By Peter Zeihan
What do Chicago, Denver, and DFW all have in common? Yes, they are all major metro areas in the US, but more importantly, they’re co-located with green energy sources. As the world adopts more and more clean energy, these regions with localized energy sources will have a huge leg up on places like New York, Berlin, and London.
Finding a metro (where people actually want to live) surrounded by wind and solar potential is rare…it just so happens that the US is home to most of these regions. For places not so geographically blessed, the main concern becomes transporting the power from the source to the city. This can often span hundreds, even thousands of miles, and that distance puts up a number of red flags.
Clean Energy Around Chicago
There are the obvious concerns of transmission loss, equipment, and overall economic viability, but once you start transporting power across states and grids, you have to deal with regulatory issues as well. The federal system in the US means that national, state, and local governments all share power. So transporting energy is no simple task.

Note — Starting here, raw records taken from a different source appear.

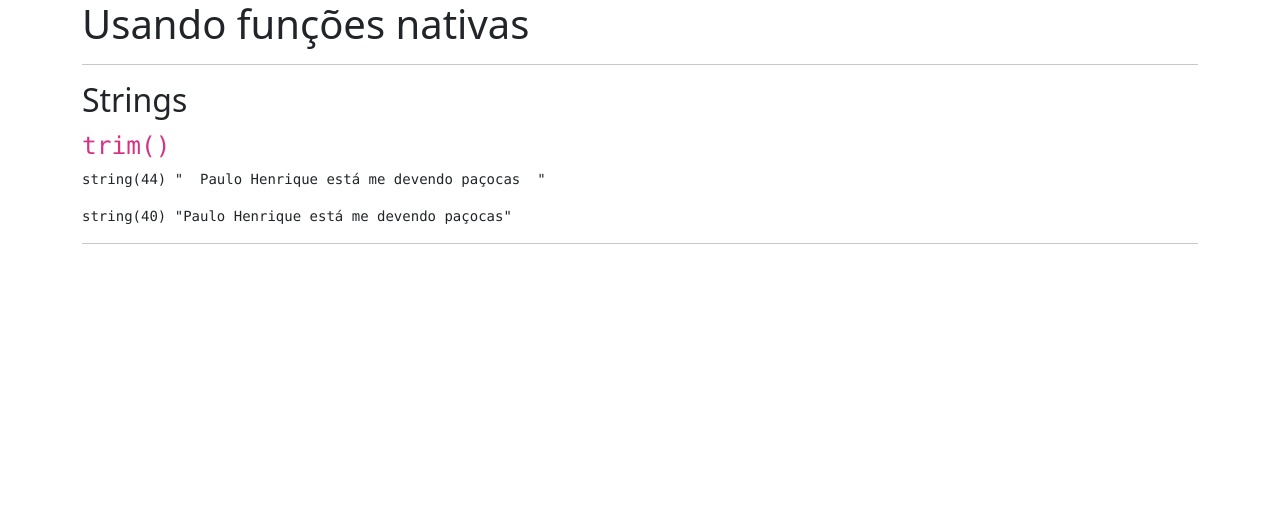
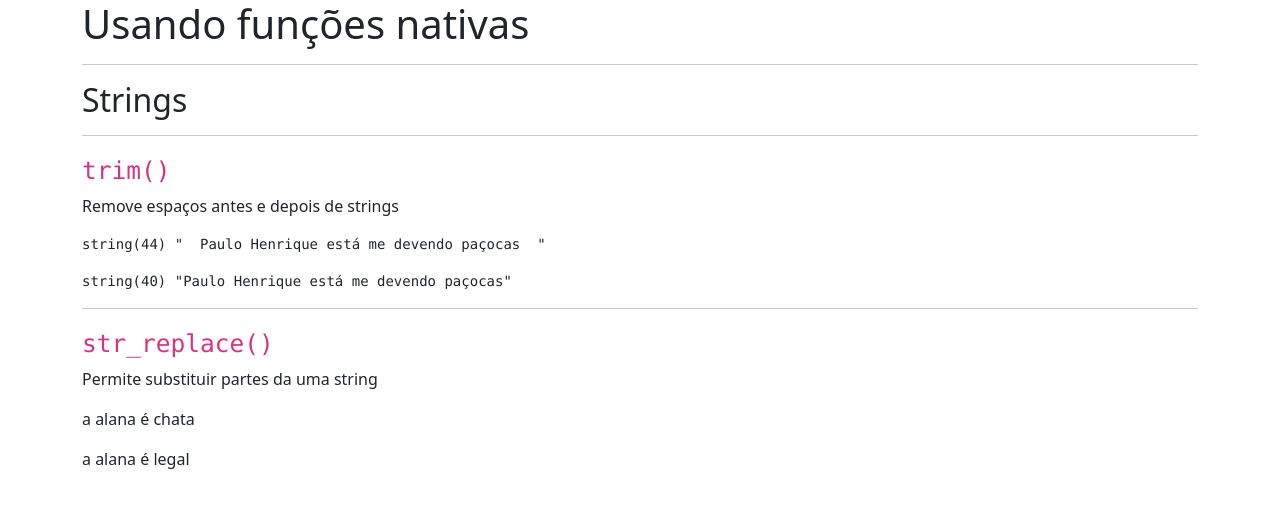
Before and after one commit to mourjulia/aulasphp, a PHP site: page /09-funcoes-natives.php in a window 1280 px wide. Shown: the top 508 px of the page. Run offline with PHP 8.4, Linux system fonts and the light colour scheme.

Commit message:
Função narrativa
str_replace

```diff
--- a/09-funcoes-natives.php
+++ b/09-funcoes-natives.php
@@ -15,15 +15,32 @@
         <hr>
 
         <h2>Strings</h2>
+        <hr>
         <h3><code>trim()</code></h3>
+        <p>Remove espaços antes e depois de strings</p>
         <?php
         $texto = "  Paulo Henrique está me devendo paçocas  ";
         $textoSemEspaco = trim($texto);
         ?>
 
-        <pre><?=var_dump($texto)?></pre>
-        <pre><?=var_dump($textoSemEspaco)?></pre>
+        <pre><?= var_dump($texto) ?></pre>
+        <pre><?= var_dump($textoSemEspaco) ?></pre>
         <hr>
+
+        <h3><code>str_replace()</code></h3>
+        <p>Permite substituir partes da uma string</p>
+        <?php
+        $fraseFeia = "a alana é chata";
+        $fraseBonitinha = str_replace(
+            ["chata"],
+            ["legal"],
+            $fraseFeia
+        );
+        ?>
+
+        <p><?=$fraseFeia?></p>
+        <p><?=$fraseBonitinha?></p>
+
 
     </div>
 
```
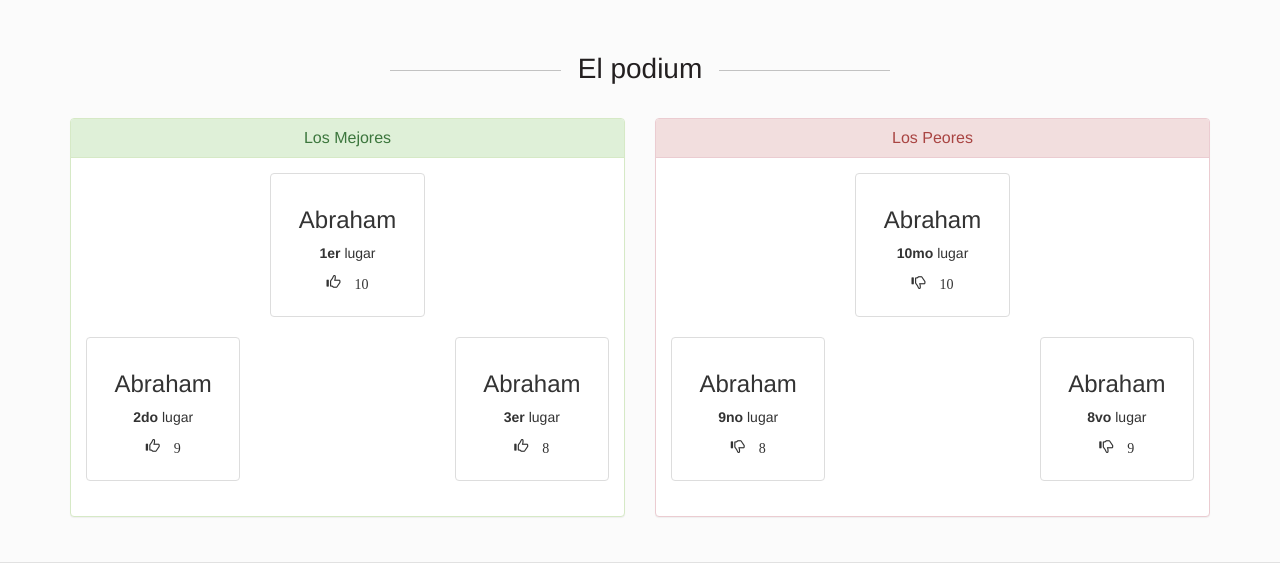
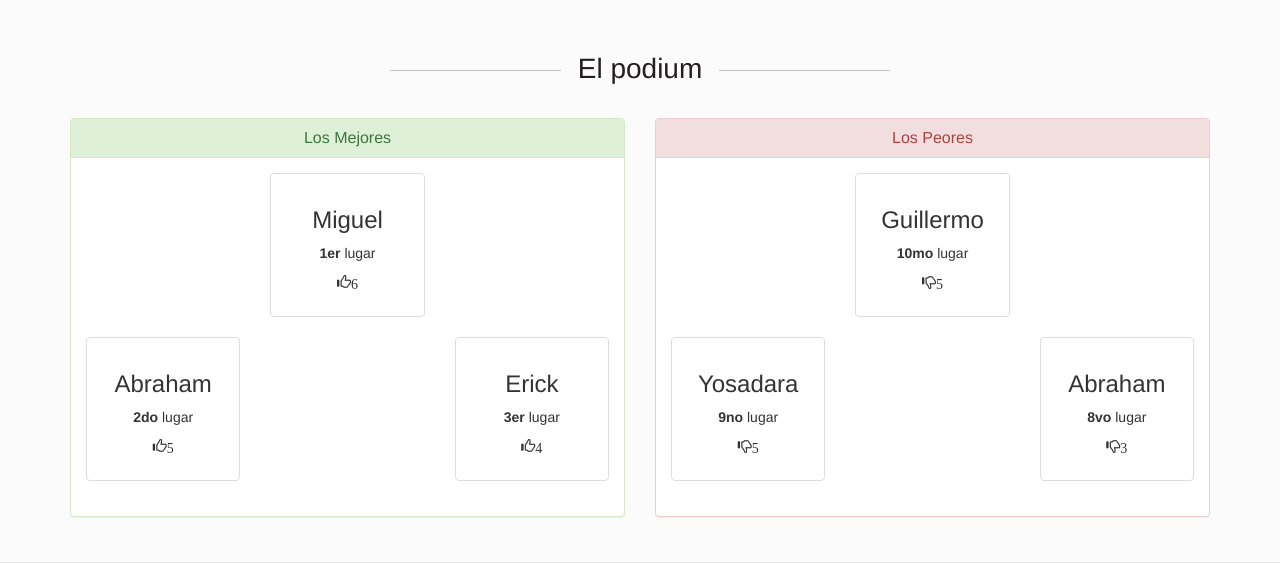
Before and after one commit to e-9/cerditon, a Django app: page /cerdoton/ in a window 1280 px wide. Shown: the part 3770-4333 px from the top of the page. Run offline with Django 3.2, Linux system fonts and the light colour scheme; data comes from the database, SQL or seed files in the repository; some libraries are stand-ins or nearby versions; some web fonts are replaced.

Commit message:
Scores en podium

```diff
--- a/Cerdoton_Site/cerdoton_app/static/cerdoton_app/js/cerdoton.js
+++ b/Cerdoton_Site/cerdoton_app/static/cerdoton_app/js/cerdoton.js
@@ -29,6 +29,24 @@ $( document ).ready(function() {
         data.sort(compare);
         console.log('--------------- SCORE ------------------')
         console.table(data)
+
+        $('#namebest1').text(data[0].name);
+        $('#scorebest1').text(data[0].up);
+
+        $('#namebest2').text(data[1].name);
+        $('#scorebest2').text(data[1].up);
+
+        $('#namebest3').text(data[2].name);
+        $('#scorebest3').text(data[2].up);
+
+        $('#nameworst1').text(data[3].name);
+        $('#scoreworst1').text(data[3].down);
+
+        $('#nameworst2').text(data[4].name);
+        $('#scoreworst2').text(data[4].down);
+
+        $('#nameworst3').text(data[5].name);
+        $('#scoreworst3').text(data[5].down);
   });
 
   $('#myTab a').click(function (e) {
--- a/Cerdoton_Site/cerdoton_app/templates/cerdoton_app/index.html
+++ b/Cerdoton_Site/cerdoton_app/templates/cerdoton_app/index.html
@@ -376,9 +376,9 @@
                 <div class="col-md-4 col-md-offset-4">
                   <div class="thumbnail">
                     <div class="caption">
-                      <h3>Abraham</h3>
+                      <h3 id="namebest1"></h3>
                       <p><strong>1er </strong>lugar</p>
-                      <p><span class="glyphicon glyphicon-thumbs-up"> 10</span></p>
+                      <p><span class="glyphicon glyphicon-thumbs-up" id="scorebest1"> </span></p>
                     </div>
                   </div>
                 </div>
@@ -387,18 +387,18 @@
                 <div class="col-md-4">
                   <div class="thumbnail">
                     <div class="caption">
-                      <h3>Abraham</h3>
+                      <h3 id="namebest2">Abraham</h3>
                       <p><strong>2do </strong>lugar</p>
-                      <p><span class="glyphicon glyphicon-thumbs-up"> 9</span></p>
+                      <p><span class="glyphicon glyphicon-thumbs-up" id="scorebest2"> </span></p>
                     </div>
                   </div>
                 </div>
                 <div class="col-md-4 col-md-offset-4">
                   <div class="thumbnail">
                     <div class="caption">
-                      <h3>Abraham</h3>
+                      <h3 id="namebest3">Abraham</h3>
                       <p><strong>3er </strong>lugar</p>
-                      <p><span class="glyphicon glyphicon-thumbs-up"> 8</span></p>
+                      <p><span class="glyphicon glyphicon-thumbs-up" id="scorebest3"> </span></p>
                     </div>
                   </div>
                 </div>
@@ -416,9 +416,9 @@
               <div class="col-md-4 col-md-offset-4">
                 <div class="thumbnail">
                   <div class="caption">
-                    <h3>Abraham</h3>
+                    <h3 id="nameworst1"></h3>
                     <p><strong>10mo </strong>lugar</p>
-                    <p><span class="glyphicon glyphicon-thumbs-down"> 10</span></p>
+                    <p><span class="glyphicon glyphicon-thumbs-down" id="scoreworst1"> </span></p>
                   </div>
                 </div>
               </div>
@@ -427,18 +427,18 @@
               <div class="col-md-4">
                 <div class="thumbnail">
                   <div class="caption">
-                    <h3>Abraham</h3>
+                    <h3 id="nameworst2"></h3>
                     <p><strong>9no </strong>lugar</p>
-                    <p><span class="glyphicon glyphicon-thumbs-down"> 8</span></p>
+                    <p><span class="glyphicon glyphicon-thumbs-down" id="scoreworst2"> </span></p>
                   </div>
                 </div>
               </div>
               <div class="col-md-4 col-md-offset-4">
                 <div class="thumbnail">
                   <div class="caption">
-                    <h3>Abraham</h3>
+                    <h3 id="nameworst3"></h3>
                     <p><strong>8vo </strong>lugar</p>
-                    <p><span class="glyphicon glyphicon-thumbs-down"> 9</span></p>
+                    <p><span class="glyphicon glyphicon-thumbs-down" id="scoreworst3"> </span></p>
                   </div>
                 </div>
               </div>
```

It will take an act (or two or three) of Congress before the flow of green energy is freed up; that’s not going to be a quick process. The metros with green energy sources nearby will have a huge advantage in the years to come. So if you need a place to move, I hear DFW could use a few more green-friendly folks.